One of the things that so closely bonded M. and I from day one was our parallel family dysfunction. My father is an alcoholic; her mother is an alcoholic. My mother served as an oasis of sanity and unconditional love in the chaos that swirled throughout our house; M.’s father was her oasis. Very quickly I came to love her father dearly. For the person that he was, and for the person he was that my father wasn’t.
M.’s dad was quiet, a private person. But there’s a reason the saying “still waters run deep” has become a cliché – it’s so often true. M.’s dad was like that. He might not say much, but he didn’t miss a trick. If you didn’t pay attention, you might miss one of his dry remarks – and that would be a shame because he was clever and funny. After a while I noticed that when M.’s dad spoke, the savvy people in the room would immediately shut up and listen to what he had to say. If you could get him to tell a story, you’d probably end up wiping tears of laughter from your face.
M.’s dad didn’t have a fancy childhood. He worked hard all his life, but in a matter of fact way, asking for no pity and expecting no accolades. He gave his kids a better life than he had and was proud of that. He saw his son and daughter go to college, not just go to college but excel there, and go on to have satisfying careers and comfortable lives. That meant a lot to him.

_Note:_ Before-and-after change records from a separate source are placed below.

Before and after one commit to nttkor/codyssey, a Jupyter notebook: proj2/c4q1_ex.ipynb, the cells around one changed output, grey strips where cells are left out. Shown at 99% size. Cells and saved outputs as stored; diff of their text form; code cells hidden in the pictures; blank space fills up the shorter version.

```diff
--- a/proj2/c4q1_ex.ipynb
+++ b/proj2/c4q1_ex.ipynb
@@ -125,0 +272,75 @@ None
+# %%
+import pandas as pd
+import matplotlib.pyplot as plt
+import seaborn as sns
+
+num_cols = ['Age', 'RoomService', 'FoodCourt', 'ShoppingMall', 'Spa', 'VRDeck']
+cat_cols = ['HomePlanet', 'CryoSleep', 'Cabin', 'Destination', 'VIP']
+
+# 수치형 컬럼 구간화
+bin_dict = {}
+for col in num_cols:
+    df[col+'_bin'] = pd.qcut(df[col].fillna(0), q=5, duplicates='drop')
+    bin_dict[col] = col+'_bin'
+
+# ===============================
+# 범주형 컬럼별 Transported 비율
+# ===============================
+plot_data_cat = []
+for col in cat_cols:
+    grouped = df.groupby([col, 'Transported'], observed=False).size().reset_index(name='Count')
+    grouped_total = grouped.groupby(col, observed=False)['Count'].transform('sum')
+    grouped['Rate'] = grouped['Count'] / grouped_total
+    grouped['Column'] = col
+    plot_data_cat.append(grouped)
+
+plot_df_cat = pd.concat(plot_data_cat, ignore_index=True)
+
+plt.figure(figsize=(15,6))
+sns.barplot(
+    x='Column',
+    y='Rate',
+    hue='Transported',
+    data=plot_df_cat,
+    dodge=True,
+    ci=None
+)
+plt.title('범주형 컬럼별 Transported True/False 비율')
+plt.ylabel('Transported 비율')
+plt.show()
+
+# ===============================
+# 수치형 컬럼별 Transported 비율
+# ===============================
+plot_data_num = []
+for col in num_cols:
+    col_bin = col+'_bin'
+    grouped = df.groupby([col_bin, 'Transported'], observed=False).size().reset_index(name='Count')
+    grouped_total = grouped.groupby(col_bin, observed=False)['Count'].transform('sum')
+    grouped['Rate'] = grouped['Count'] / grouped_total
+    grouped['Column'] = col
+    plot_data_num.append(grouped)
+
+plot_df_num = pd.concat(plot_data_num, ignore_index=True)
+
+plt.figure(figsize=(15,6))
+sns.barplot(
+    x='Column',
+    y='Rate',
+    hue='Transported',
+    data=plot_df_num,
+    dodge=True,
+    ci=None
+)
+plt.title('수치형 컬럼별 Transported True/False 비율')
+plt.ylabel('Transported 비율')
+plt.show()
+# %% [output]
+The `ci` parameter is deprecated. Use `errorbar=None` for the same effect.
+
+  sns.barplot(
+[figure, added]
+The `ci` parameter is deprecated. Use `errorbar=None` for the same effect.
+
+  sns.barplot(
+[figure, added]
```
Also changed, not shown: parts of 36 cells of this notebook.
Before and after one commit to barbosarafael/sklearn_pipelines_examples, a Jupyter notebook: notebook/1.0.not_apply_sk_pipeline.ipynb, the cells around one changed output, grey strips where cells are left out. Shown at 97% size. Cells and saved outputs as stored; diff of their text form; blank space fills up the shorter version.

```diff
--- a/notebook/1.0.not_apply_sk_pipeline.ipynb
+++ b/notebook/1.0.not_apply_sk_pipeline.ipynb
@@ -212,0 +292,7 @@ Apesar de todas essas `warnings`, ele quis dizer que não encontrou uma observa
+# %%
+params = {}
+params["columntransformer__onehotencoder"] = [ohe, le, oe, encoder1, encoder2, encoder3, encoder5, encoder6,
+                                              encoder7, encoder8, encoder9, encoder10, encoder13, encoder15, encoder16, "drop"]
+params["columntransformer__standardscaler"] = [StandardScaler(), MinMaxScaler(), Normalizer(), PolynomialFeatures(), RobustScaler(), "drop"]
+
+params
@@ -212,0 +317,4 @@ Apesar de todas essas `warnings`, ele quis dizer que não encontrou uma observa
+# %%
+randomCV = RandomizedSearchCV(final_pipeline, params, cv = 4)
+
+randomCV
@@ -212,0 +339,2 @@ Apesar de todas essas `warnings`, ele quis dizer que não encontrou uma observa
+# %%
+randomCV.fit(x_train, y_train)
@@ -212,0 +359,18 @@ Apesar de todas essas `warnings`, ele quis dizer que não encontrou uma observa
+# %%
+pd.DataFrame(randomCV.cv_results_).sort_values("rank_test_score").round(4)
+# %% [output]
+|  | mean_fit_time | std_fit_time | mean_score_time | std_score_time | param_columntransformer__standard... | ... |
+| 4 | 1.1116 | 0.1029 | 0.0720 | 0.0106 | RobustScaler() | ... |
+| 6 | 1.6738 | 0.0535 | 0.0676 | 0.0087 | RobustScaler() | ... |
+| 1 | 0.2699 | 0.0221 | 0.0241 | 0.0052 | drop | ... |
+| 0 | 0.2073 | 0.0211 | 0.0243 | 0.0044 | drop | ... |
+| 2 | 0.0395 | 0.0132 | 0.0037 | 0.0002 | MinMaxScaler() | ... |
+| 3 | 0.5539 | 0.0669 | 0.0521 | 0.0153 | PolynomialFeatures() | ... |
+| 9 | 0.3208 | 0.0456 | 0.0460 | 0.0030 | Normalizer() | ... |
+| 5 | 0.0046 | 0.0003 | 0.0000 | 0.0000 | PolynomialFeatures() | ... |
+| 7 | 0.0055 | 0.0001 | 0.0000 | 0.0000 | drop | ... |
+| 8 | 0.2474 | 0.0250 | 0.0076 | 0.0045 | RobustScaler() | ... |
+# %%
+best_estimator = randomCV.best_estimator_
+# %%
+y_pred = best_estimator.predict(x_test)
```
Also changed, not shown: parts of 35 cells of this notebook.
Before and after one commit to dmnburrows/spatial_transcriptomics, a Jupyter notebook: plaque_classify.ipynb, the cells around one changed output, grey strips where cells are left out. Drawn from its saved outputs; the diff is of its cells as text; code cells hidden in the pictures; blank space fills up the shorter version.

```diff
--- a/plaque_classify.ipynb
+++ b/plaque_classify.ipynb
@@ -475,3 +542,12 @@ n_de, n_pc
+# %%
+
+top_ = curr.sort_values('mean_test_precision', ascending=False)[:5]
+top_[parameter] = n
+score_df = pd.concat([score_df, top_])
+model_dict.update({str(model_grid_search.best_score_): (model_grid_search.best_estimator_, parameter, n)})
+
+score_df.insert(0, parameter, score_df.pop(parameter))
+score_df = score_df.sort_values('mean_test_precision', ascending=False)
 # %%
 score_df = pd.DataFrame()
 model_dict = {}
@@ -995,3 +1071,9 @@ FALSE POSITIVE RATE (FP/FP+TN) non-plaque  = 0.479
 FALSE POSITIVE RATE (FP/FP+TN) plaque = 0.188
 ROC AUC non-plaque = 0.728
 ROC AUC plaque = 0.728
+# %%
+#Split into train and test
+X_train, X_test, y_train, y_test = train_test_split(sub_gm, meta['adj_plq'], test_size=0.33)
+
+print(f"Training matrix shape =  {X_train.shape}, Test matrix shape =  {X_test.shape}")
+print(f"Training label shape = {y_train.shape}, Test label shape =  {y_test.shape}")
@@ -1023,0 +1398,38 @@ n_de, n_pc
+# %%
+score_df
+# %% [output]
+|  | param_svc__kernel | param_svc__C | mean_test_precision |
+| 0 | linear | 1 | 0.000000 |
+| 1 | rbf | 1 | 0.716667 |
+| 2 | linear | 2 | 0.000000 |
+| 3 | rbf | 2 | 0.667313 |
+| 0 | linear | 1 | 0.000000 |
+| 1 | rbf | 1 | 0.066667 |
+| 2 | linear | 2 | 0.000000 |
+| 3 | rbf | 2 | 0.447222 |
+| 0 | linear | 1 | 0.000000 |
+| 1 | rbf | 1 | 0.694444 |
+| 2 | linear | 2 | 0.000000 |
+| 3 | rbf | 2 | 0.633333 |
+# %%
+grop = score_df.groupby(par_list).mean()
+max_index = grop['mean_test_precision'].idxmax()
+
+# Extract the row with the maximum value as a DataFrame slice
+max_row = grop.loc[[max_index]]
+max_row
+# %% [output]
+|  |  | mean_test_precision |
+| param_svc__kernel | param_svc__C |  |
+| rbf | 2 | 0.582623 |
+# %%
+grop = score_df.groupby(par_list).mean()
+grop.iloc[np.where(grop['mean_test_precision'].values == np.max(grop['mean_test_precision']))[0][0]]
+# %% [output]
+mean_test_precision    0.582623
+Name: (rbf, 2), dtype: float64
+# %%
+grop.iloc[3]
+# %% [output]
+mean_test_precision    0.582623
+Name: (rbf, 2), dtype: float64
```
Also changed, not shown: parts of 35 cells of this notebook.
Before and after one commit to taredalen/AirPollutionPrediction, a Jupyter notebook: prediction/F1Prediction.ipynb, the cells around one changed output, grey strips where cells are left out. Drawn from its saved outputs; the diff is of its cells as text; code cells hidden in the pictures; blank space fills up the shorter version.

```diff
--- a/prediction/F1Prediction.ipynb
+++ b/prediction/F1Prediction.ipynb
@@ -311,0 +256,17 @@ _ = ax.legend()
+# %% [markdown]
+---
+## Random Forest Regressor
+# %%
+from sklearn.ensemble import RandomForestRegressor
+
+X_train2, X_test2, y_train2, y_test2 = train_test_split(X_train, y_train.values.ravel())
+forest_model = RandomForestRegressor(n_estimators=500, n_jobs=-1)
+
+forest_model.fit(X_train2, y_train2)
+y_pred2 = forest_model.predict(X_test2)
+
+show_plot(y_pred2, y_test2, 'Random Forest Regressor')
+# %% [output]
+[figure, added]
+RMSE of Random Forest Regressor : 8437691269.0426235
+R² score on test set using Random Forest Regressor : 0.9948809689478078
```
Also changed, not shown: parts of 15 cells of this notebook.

He saw his two children get married to loving spouses, and welcomed three grandchildren and three granddogs into his life. I’m sure they were the light of his life. I’m sure it made it easier for him to leave this life knowing that his children grew up to be such impressive people: hardworking, responsible, family-focused, able to appreciate the small joys of life as well as the large, full of humor and irony – all the traits that I saw in him.
You may recall a few months ago, when I made a pair of Notre Dame-themed bed socks for Molly’s dad. He was a passionate Notre Dame supporter and felt a great attachment to his Irish roots. (I’ll never forget the time, about 15 years ago, when I had fallen asleep on the couch watching TV, and the phone rang, and I picked it up, and it was M’s dad, singing the Notre Dame fight song because Notre Dame had just beaten Michigan – my alma mater – in football.) M’s dad was a Fighting Irishman to the end: roots firmly planted in the soil, hardworking, spiritual, equally appreciative of the joy and the pain in life, stubbornly refusing to die except on his own terms.
I loved him and I mourn him.